Writing historical fiction, especially stories where one attempts to mingle facts with fiction, is very different from writing a story set in today’s day and age. In case of contemporary stories an author can draw his characters and settings from his immediate surroundings whereas for historical fiction everything needs to be imagined in an entirely different dimension of time and space. Some things that we take for granted today might not have existed in that period and this poses a major challenge.

In my case, where I balance a full-time corporate job with my writing, it meant that my pace was hugely compromised as a result. Unlike my earlier books, I couldn’t return from office, pick up my laptop and simply start writing. I had to wait for the right time and frame of mind (mostly weekends) for piecing the story together.

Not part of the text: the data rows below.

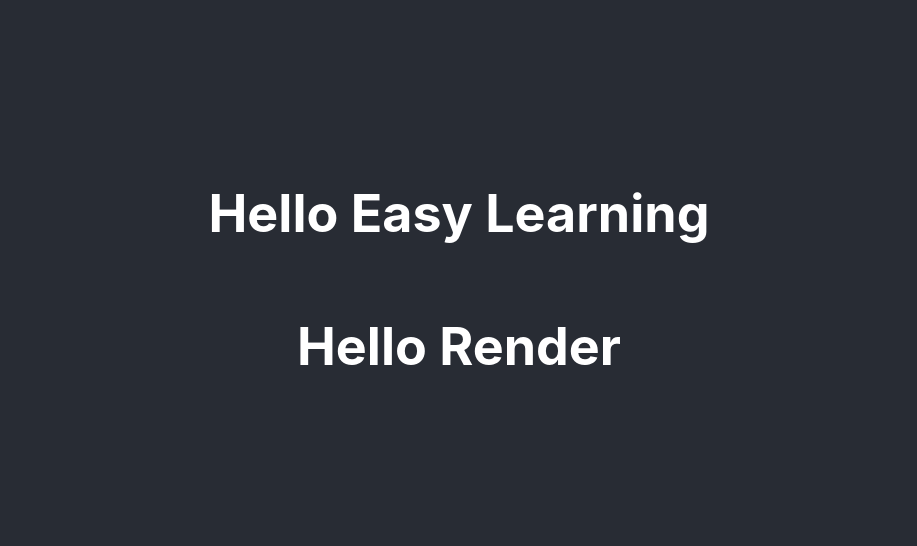
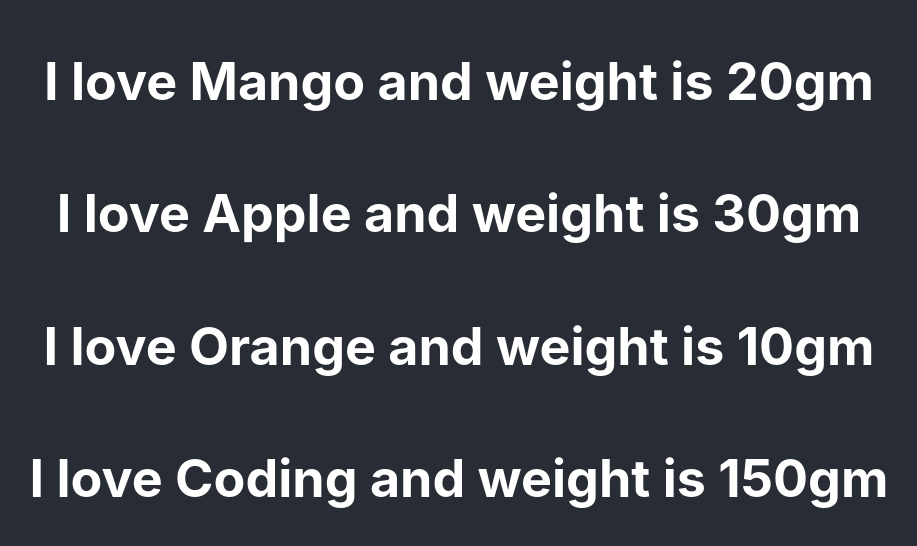
Before and after one commit to developerputul/react_app, a React (Create React App) app: page / in a window 1280 px wide. Shown: the part 120-666 px from the top of the page, without its empty margins (181-1098 px from the left). Built offline with nearby package versions, Linux system fonts and the light colour scheme.

Commit message:
Props option updated

```diff
--- a/src/App.js
+++ b/src/App.js
@@ -7,8 +7,12 @@ function App() {
   return (
     <div className="App">
       <header className="App-header">
-        <Learn />
-        <Learning/>
+
+
+        <Learn name='Mango' weight='20gm'/>
+        <Learn name='Apple' weight='30gm'/>
+        <Learn name='Orange' weight='10gm'/>
+        <Learn name='Coding' weight='150gm'/>
       </header>
     </div>
   );
--- a/src/components/Hello.js
+++ b/src/components/Hello.js
@@ -1,7 +1,7 @@
 import React from 'react';
 
-function Hello(){
-    return <h1>Hello Easy Learning</h1>
+function Hello(props){
+    return <h1>I love {props.name} and weight is {props.weight}</h1>
 }
 
 export default Hello;
--- a/src/components/Learning.js
+++ b/src/components/Learning.js
@@ -2,8 +2,8 @@ import React, { Component } from "react";
 import { render } from '@testing-library/react';
 
 class Learning extends Component{
-    render(){
-        return <h1>Hello Render</h1>
+    render(props){
+        return <h1>I Love {props.name} </h1>
     }
 }
 
```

  1. I am sure that quite a bit of extensive research has gone into writing the Legend of Amrapali series. Are there any interesting snippets of information that you came across during such research that did not find its way into the books due to whatever reasons? Would you be able to share something with me?

One of the most fascinating aspects of my research was my visit to the present-day Vaishali. The town, amidst ruins from its glorious past, houses several stupas and pagodas that are breathtakingly beautiful. There are Buddhist temples and shrines constructed by countries like Japan, Combodia and South Korea, and the Buddha Relic Stupa where a part of Gautama Buddha’s remains were buried. It was enthralling to come across a site of such rich heritage and yet disturbing to note the neglect it is being made to endure at our hands. I hope and pray that the region is able to claim its rightful place in the tourism map of the country and the world sometime soon.

I did come across several astonishing facts from the said period too, but I have tried to incorporate most of them in ‘Birth of the Bastard Prince’. Many of them have been a matter of great pride for me as an Indian, like, Vaishali being the first kingdom on earth to have a democratically elected government, or the fact that several weapons of mass destruction were first introduced in the 16-year war that Vaishali fought with the neighboring kingdom of Magadh.

  1. You are still work with a leading MNC company which by nature of the industry it is in probably puts more than enough pressure on you at the workplace. How do you manage to find time to author books in the meantime? What is your writing work ethic like?

As I have already mentioned, writing to me is a form of self-expression, and hence, despite my demanding work schedule, I have never really had to make time for it. It is akin to a health enthusiast finding time to sweat it out in the gym or a television-buff finding time to catch his or her favorite program – unforced and involuntary.

However, when I am writing, I like to give it my complete attention. I hate to be disturbed then, even if it is for being offered a cup of coffee. Thankfully people at home have adjusted to my whims by now and they allow me to get away without offering much resistance.

  1. What can we expect from you (from a literary perspective) next? Are there other books in the pipeline right now? If yes, at what stage of the creative process or publishing process are they in?

Yes, I am working on a contemporary love story presently. The book is targeted at readers who are looking to graduate from campus fiction. My previous work in this genre ‘Where the Rainbow Ends’ was widely appreciated by readers, and that gave me the impetus to pick up another story in the same space. I expect the manuscript to be ready in a couple of months post which the publication process will begin.

  1. Any words of wisdom for upcoming authors? Any parting thoughts for your readers?

It is a fantastic time to be an English author in India as several publication houses are not only willing to back, but are even scouting for homegrown talent. So if you’ve got a story within you, it is time you got down to putting it on paper.

To my readers, I can only thank them for spending their precious time with my books – it truly means a lot – and request them to share their feedback. I can be reached at, Facebook – and Twitter – @anuraganand1978.